Author Profile

Rose Gray, MBE (28 January 1939 – 28 February 2010[1]) was a British chef and cookery writer, who set up (with Ruth Rogers) The River Café in 1987. She won a Michelin star for this in 1998. It was here that the talents of Jamie Oliver were first spotted. She had a profound influence on a generation of celebrity chefs, including Oliver and Hugh Fearnley-Whittingstall, the latter stating that she had had more influence on him than any other person he had worked with. She wrote a series of cookery books and presented a twelve-part television programme for Channel Four, “The Italian Kitchen”, in 1998.

Born Clemency Anne Rosemary Swann in Bedford, her father, Flight Lieutenant Clement Nelson Swann, and an elder sister were killed in a domestic fire six months before her birth. She was brought up in Scotland and Surrey. Her mother, (Elizabeth) Anne Lawrence, daughter of Sir William Lawrence, 3rd Baronet, settled in Guildford, and Rose studied at the Guildford College of Art, where she gained a BA in Fine Art. Her career as a professional chef began at Nell’s restaurant in New York, after which time she returned to London.

She was diagnosed with breast cancer in 2001. In 2004 she became a “Breast Cancer Ambassador” and was also co-founder of the Cooks in Schools charity.
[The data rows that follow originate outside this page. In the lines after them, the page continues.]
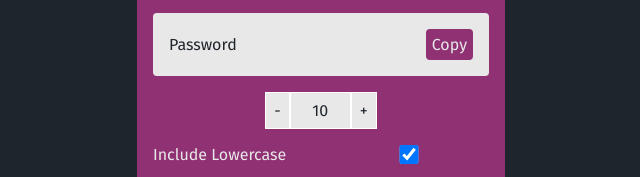
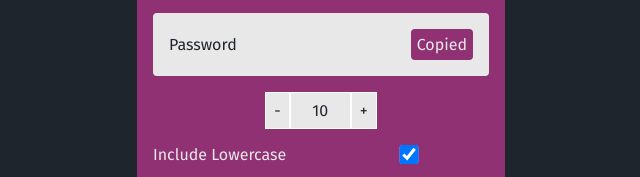
Before and after one commit to gopalloharnew/Password-Generator, a plain HTML site: page index.html in a window 1280 px wide. Both pictures are taken after a click on the button "Copy". Shown: the part 263-440 px from the top of the page, 319-959 px from the left. Drawn offline with Linux system fonts and the light colour scheme.

Commit message:
Copy Functionality

```diff
--- a/css/style.css
+++ b/css/style.css
@@ -48,6 +48,7 @@ body {
 }
 
 .password-display {
+  all: unset;
   word-wrap: break-word;
   word-break: break-all;
   padding-right: var(--spacing-primary);
@@ -145,3 +146,11 @@ body {
 .character-amount-input::-webkit-inner-spin-button {
   display: none;
 }
+
+.hidden {
+  opacity: 0;
+  z-index: -1;
+  position: fixed;
+  top: -100vh;
+  left: -100vw;
+}
--- a/js/script.js
+++ b/js/script.js
@@ -16,6 +16,7 @@ const decreaseCharacterAmountButton = document.querySelector(
 const increaseCharacterAmountButton = document.querySelector(
   ".increase-character-amount"
 );
+const copyPasswordButton = document.querySelector(".copy-password-button");
 
 includeCheckboxes.forEach((includeCheckbox) => {
   includeCheckbox.addEventListener("input", (e) => {
@@ -64,4 +65,21 @@ passwordGeneratorForm.addEventListener("submit", (e) => {
   ).password;
 
   passwordDisplay.textContent = password;
+
+  copyPasswordButton.textContent = "Copy";
 });
+
+copyPasswordButton.addEventListener("click", (e) => {
+  e.preventDefault();
+  let password = passwordDisplay.textContent;
+  let newPasswordDisplay = document.createElement("input");
+  newPasswordDisplay.value = password;
+  newPasswordDisplay.classList.add("hidden");
+  document.body.append(newPasswordDisplay);
+  newPasswordDisplay.select();
+  newPasswordDisplay.setSelectionRange(0, 99999);
+  document.execCommand("copy");
+  newPasswordDisplay.remove();
+
+  copyPasswordButton.textContent = "Copied";
+});
```
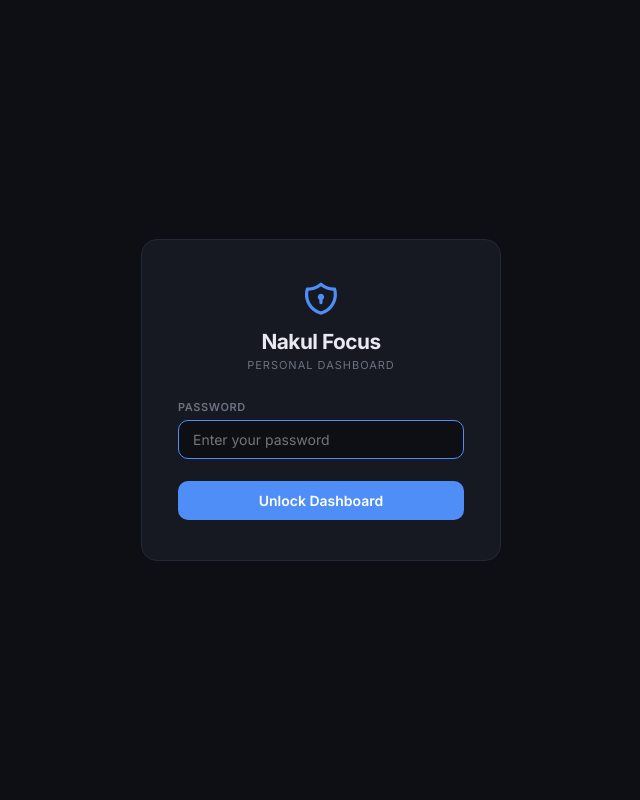
After one commit to chamyachinu-bit/nakul-focus, a Flask app: page /login in a window 1280 px wide. The commit adds this page. Shown: the whole page, without its empty margins (319-959 px from the left). Run offline with Flask 3, Linux system fonts and the light colour scheme; data that the repository does not hold is empty; parts of the project's set-up code (start-up, migrations or seed data) failed here and were passed over; some libraries are stand-ins or nearby versions.

Commit message:
Add password protection and AI timetable planning
- Login wall: /login page with SHA256 password check against settings table, Flask session auth, logout button in topbar
- Default password: balidec2026ygpt (already seeded in DB)
- AI timetable workflow: GET /api/timetable/ai-prompt generates context-rich prompt (habits, mood, focus hours, tasks, goals), POST /api/timetable/plan applies JSON array schedule
- Plan Tomorrow card in Timetable section with Copy AI Prompt button, JSON paste area, Apply Schedule button

Co-Authored-By: Claude Sonnet 4.6 <noreply@anthropic.com>

```diff
--- a/dashboard/app.py
+++ b/dashboard/app.py
@@ -16,7 +16,8 @@ import time
 sys.path.insert(0, os.path.dirname(os.path.dirname(os.path.abspath(__file__))))
 import compat  # noqa: F401
 
-from flask import Flask, render_template, jsonify, request
+import hashlib
+from flask import Flask, render_template, jsonify, request, session, redirect, url_for
 from datetime import datetime, date, timedelta
 from database import get_connection, initialize_database, seed_defaults
 from habit_tracker import (
@@ -39,6 +40,8 @@ app.secret_key = os.environ.get("SECRET_KEY", "nakul-dev-secret-change-in-prod")
 
 _db_ready = False
 
+_PUBLIC = {"/login", "/static"}
+
 @app.before_request
 def _ensure_db():
     global _db_ready
@@ -49,6 +52,43 @@ def _ensure_db():
             _db_ready = True
         except Exception as e:
             print(f"[DB INIT ERROR] {e}")
+    # Auth gate — skip for login page and static assets
+    path = request.path
+    if any(path == p or path.startswith(p + "/") for p in _PUBLIC):
+        return
+    if not session.get("ok"):
+        return redirect(url_for("login_page"))
+
+
+#  AUTH
+
+@app.route("/login", methods=["GET"])
+def login_page():
+    if session.get("ok"):
+        return redirect(url_for("index"))
+    error = request.args.get("error", "")
+    return render_template("login.html", error=error)
+
+
+@app.route("/login", methods=["POST"])
+def login_submit():
+    pw = request.form.get("password", "")
+    pw_hash = hashlib.sha256(pw.encode()).hexdigest()
+    conn = get_connection()
+    row = conn.execute("SELECT value FROM settings WHERE key='override_password_hash'").fetchone()
+    conn.close()
+    stored = row[0] if row else None
+    if stored and pw_hash == stored:
+        session["ok"] = True
+        return redirect(url_for("index"))
+    return redirect(url_for("login_page", error="1"))
+
+
+@app.route("/logout")
+def logout():
+    session.clear()
+    return redirect(url_for("login_page"))
+
 
 #  PAGES
 
@@ -600,6 +640,122 @@ def timetable_import_api(name):
         return jsonify({"error": str(e)}), 400
 
 
+@app.route("/api/timetable/plan", methods=["POST"])
+def timetable_plan_api():
+    """Apply an AI-generated timetable for tomorrow (or today).
+    Expects JSON: { "entries": [{time_start, time_end, name, category, note}, ...], "target": "today"|"tomorrow" }
+    Deactivates all current entries then inserts the new ones.
+    """
+    data = request.get_json()
+    entries = data.get("entries")
+    if not isinstance(entries, list) or not entries:
+        return jsonify({"error": "entries array required"}), 400
+    conn = get_connection()
+    conn.execute("UPDATE timetable_entries SET active=0")
+    conn.commit()
+    inserted = 0
+    for e in entries:
+        name = (e.get("name") or "").strip()
+        time_start = (e.get("time_start") or "").strip()
+        if not name or not time_start:
+            continue
+        conn.execute(
+            "INSERT INTO timetable_entries (time_start, time_end, name, category, note, active) VALUES (?,?,?,?,?,1)",
+            (time_start, e.get("time_end") or "", name, e.get("category", "work"), e.get("note", ""))
+        )
+        inserted += 1
+    conn.commit()
+    conn.close()
+    return jsonify({"success": True, "inserted": inserted})
+
+
+@app.route("/api/timetable/ai-prompt")
+def timetable_ai_prompt_api():
+    """Build a rich context prompt for AI timetable planning."""
+    today = date.today().isoformat()
+    tomorrow = (date.today() + timedelta(days=1)).strftime("%A, %d %B %Y")
+    conn = get_connection()
+
+    # Habits today
+    habits = conn.execute("SELECT id, name, category FROM habits WHERE active=1 ORDER BY category, name").fetchall()
+    habit_logs = {r["habit_id"]: bool(r["completed"]) for r in
+                  conn.execute("SELECT habit_id, completed FROM habit_logs WHERE date=?", (today,)).fetchall()}
+    habits_done = [h["name"] for h in habits if habit_logs.get(h["id"], False)]
+    habits_missed = [h["name"] for h in habits if not habit_logs.get(h["id"], False)]
+
+    # Mood today
+    mood_row = conn.execute(
+        "SELECT mood_score, mood_label FROM mood_logs WHERE date=? ORDER BY id DESC LIMIT 1", (today,)
+    ).fetchone()
+    mood_str = f"{mood_row['mood_score']}/5 ({mood_row['mood_label'].strip()})" if mood_row else "not logged"
+
+    # Focus today
+    focus_total = conn.execute(
+        "SELECT SUM(duration_mins) FROM focus_sessions WHERE date=? AND completed=1", (today,)
+    ).fetchone()[0] or 0
+
+    # Tasks pending
+    tasks = conn.execute("SELECT text, priority, deadline FROM tasks WHERE done=0 ORDER BY priority DESC LIMIT 10").fetchall()
+    tasks_str = "\n".join(f"  - [{r['priority'].upper()}] {r['text']}" + (f" (due {r['deadline']})" if r["deadline"] else "") for r in tasks) or "  none"
+
+    # Goals
+    goals = conn.execute("SELECT text, type FROM goals ORDER BY id DESC LIMIT 5").fetchall()
+    goals_str = "\n".join(f"  - ({r['type']}) {r['text']}" for r in goals) or "  none"
+
+    # Current timetable entries (as reference)
+    current_tt = conn.execute(
+        "SELECT time_start, time_end, name, category FROM timetable_entries WHERE active=1 ORDER BY time_start"
+    ).fetchall()
+    current_tt_str = "\n".join(
+        f"  {r['time_start']}-{r['time_end'] or '?'} [{r['category']}] {r['name']}" for r in current_tt
+    ) or "  (no active entries)"
+
+    conn.close()
+
+    prompt = f"""You are helping Nakul plan his schedule for tomorrow: {tomorrow}.
+
+== TODAY'S SNAPSHOT ==
+Mood: {mood_str}
+Deep work done: {round(focus_total / 60, 1)}h
+
+Habits done today:
+{chr(10).join('  + ' + h for h in habits_done) or '  (none yet)'}
+
+Habits missed today:
+{chr(10).join('  - ' + h for h in habits_missed) or '  (all done)'}
+
+== PENDING TASKS ==
+{tasks_str}
+
+== ACTIVE GOALS ==
+{goals_str}
+
+== CURRENT TIMETABLE (reference) ==
+{current_tt_str}
+
+== NAKUL'S ROUTINE CONTEXT ==
+- Wakes ~6 AM, morning prayer + meditation 6-7 AM
+- Deep work blocks ideally 9 AM - 1 PM and 3 PM - 6 PM
+- Workout / tennis in evening, dinner by 8 PM
+- Journal + wind-down by 10 PM, sleep by 11 PM
+- Avoid scheduling more than 3 back-to-back deep work hours
+
+== YOUR TASK ==
+Create a realistic, balanced timetable for tomorrow that:
+1. Addresses the missed habits from today
+2. Makes progress on the pending tasks (priority order)
+3. Follows Nakul's natural rhythm (morning spiritual, deep work blocks, evening health)
+4. Includes short breaks between blocks
+
+Return ONLY a valid JSON array — no explanation, no markdown, no code fences. Each object must have:
+  time_start (HH:MM 24h), time_end (HH:MM 24h), name (string), category (work|health|spiritual|personal|seva|rest), note (string, can be empty)
+
+Example format:
+[{{"time_start":"06:00","time_end":"06:30","name":"Morning Prayer","category":"spiritual","note":""}},{{"time_start":"09:00","time_end":"11:00","name":"Deep Work — Project X","category":"work","note":"Focus mode"}}]"""
+
+    return jsonify({"prompt": prompt})
+
+
 # ── MILESTONES API ─────────────────────────────────────────────────────────────
 
 @app.route("/api/milestones")
--- /dev/null
+++ b/dashboard/templates/login.html
@@ -0,0 +1,160 @@
+<!DOCTYPE html>
+<html lang="en">
+<head>
+  <meta charset="UTF-8">
+  <meta name="viewport" content="width=device-width, initial-scale=1.0">
+  <title>Nakul Focus — Login</title>
+  <link rel="preconnect" href="https://fonts.googleapis.com">
+  <link rel="stylesheet" href="https://fonts.googleapis.com/css2?family=Inter:wght@400;500;600;700&display=swap">
+  <link rel="stylesheet" href="https://cdn.jsdelivr.net/npm/@tabler/icons-webfont@3.2.0/tabler-icons.min.css">
+  <style>
+    *, *::before, *::after { box-sizing: border-box; margin: 0; padding: 0; }
+
+    :root {
+      --bg:      #0d0f14;
+      --surface: #161921;
+      --border:  #232838;
+      --text:    #e8eaf0;
+      --muted:   #6b7280;
+      --blue:    #4f8ef7;
+      --green:   #34d399;
+      --red:     #f87171;
+      --radius:  10px;
+    }
+
+    body {
+      background: var(--bg);
+      color: var(--text);
+      font-family: 'Inter', sans-serif;
+      min-height: 100vh;
+      display: flex;
+      align-items: center;
+      justify-content: center;
+      padding: 20px;
+    }
+
+    .login-card {
+      background: var(--surface);
+      border: 1px solid var(--border);
+      border-radius: 16px;
+      padding: 40px 36px;
+      width: 100%;
+      max-width: 360px;
+    }
+
+    .logo {
+      text-align: center;
+      margin-bottom: 28px;
+    }
+
+    .logo-icon {
+      font-size: 2.4rem;
+      color: var(--blue);
+      display: block;
+      margin-bottom: 10px;
+    }
+
+    .logo-title {
+      font-size: 1.3rem;
+      font-weight: 700;
+      letter-spacing: -0.5px;
+    }
+
+    .logo-sub {
+      font-size: 11px;
+      color: var(--muted);
+      margin-top: 4px;
+      text-transform: uppercase;
+      letter-spacing: 1px;
+    }
+
+    .form-group {
+      margin-bottom: 18px;
+    }
+
+    .form-label {
+      display: block;
+      font-size: 11px;
+      font-weight: 600;
+      color: var(--muted);
+      text-transform: uppercase;
+      letter-spacing: 0.6px;
+      margin-bottom: 6px;
+    }
+
+    .form-input {
+      width: 100%;
+      background: var(--bg);
+      border: 1px solid var(--border);
+      border-radius: var(--radius);
+      color: var(--text);
+      font-family: inherit;
+      font-size: 14px;
+      padding: 10px 14px;
+      outline: none;
+      transition: border-color 0.15s;
+    }
+
+    .form-input:focus {
+      border-color: var(--blue);
+    }
+
+    .btn-login {
+      width: 100%;
+      background: var(--blue);
+      color: #fff;
+      border: none;
+      border-radius: var(--radius);
+      font-family: inherit;
+      font-size: 14px;
+      font-weight: 600;
+      padding: 11px;
+      cursor: pointer;
+      transition: opacity 0.15s;
+      margin-top: 4px;
+    }
+
+    .btn-login:hover { opacity: 0.88; }
+
+    .error-msg {
+      background: rgba(248, 113, 113, 0.12);
+      border: 1px solid rgba(248, 113, 113, 0.35);
+      border-radius: var(--radius);
+      color: var(--red);
+      font-size: 12px;
+      padding: 9px 12px;
+      margin-bottom: 16px;
+      text-align: center;
+    }
+  </style>
+</head>
+<body>
+  <div class="login-card">
+    <div class="logo">
+      <i class="ti ti-shield-lock logo-icon"></i>
+      <div class="logo-title">Nakul Focus</div>
+      <div class="logo-sub">Personal dashboard</div>
+    </div>
+
+    {% if error %}
+    <div class="error-msg"><i class="ti ti-alert-circle"></i> Wrong password. Try again.</div>
+    {% endif %}
+
+    <form method="POST" action="/login">
+      <div class="form-group">
+        <label class="form-label">Password</label>
+        <input
+          class="form-input"
+          type="password"
+          name="password"
+          id="pw"
+          placeholder="Enter your password"
+          autofocus
+          autocomplete="current-password"
+        >
+      </div>
+      <button class="btn-login" type="submit">Unlock Dashboard</button>
+    </form>
+  </div>
+</body>
+</html>
```
Also changed, not shown: dashboard/templates/index.html (+91 -0 lines).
After being given the all-clear, she was later diagnosed with a brain tumour in late 2009 or early 2010. She died in London, aged 71, on February 28, 2010. She had been working on what was to be her last book (with Ruth Rogers), the River Café Classic Italian Cookery Book. Her other works (many of which were co-authored with Ruth Rogers) include the River Café Cookbook, the River Café Cookbook Green and River Café Pocket Books: Salads and Vegetables. (Wikipedia)

Website: http://www.rivercafe.co.uk/

Cookbooks by Rose Gray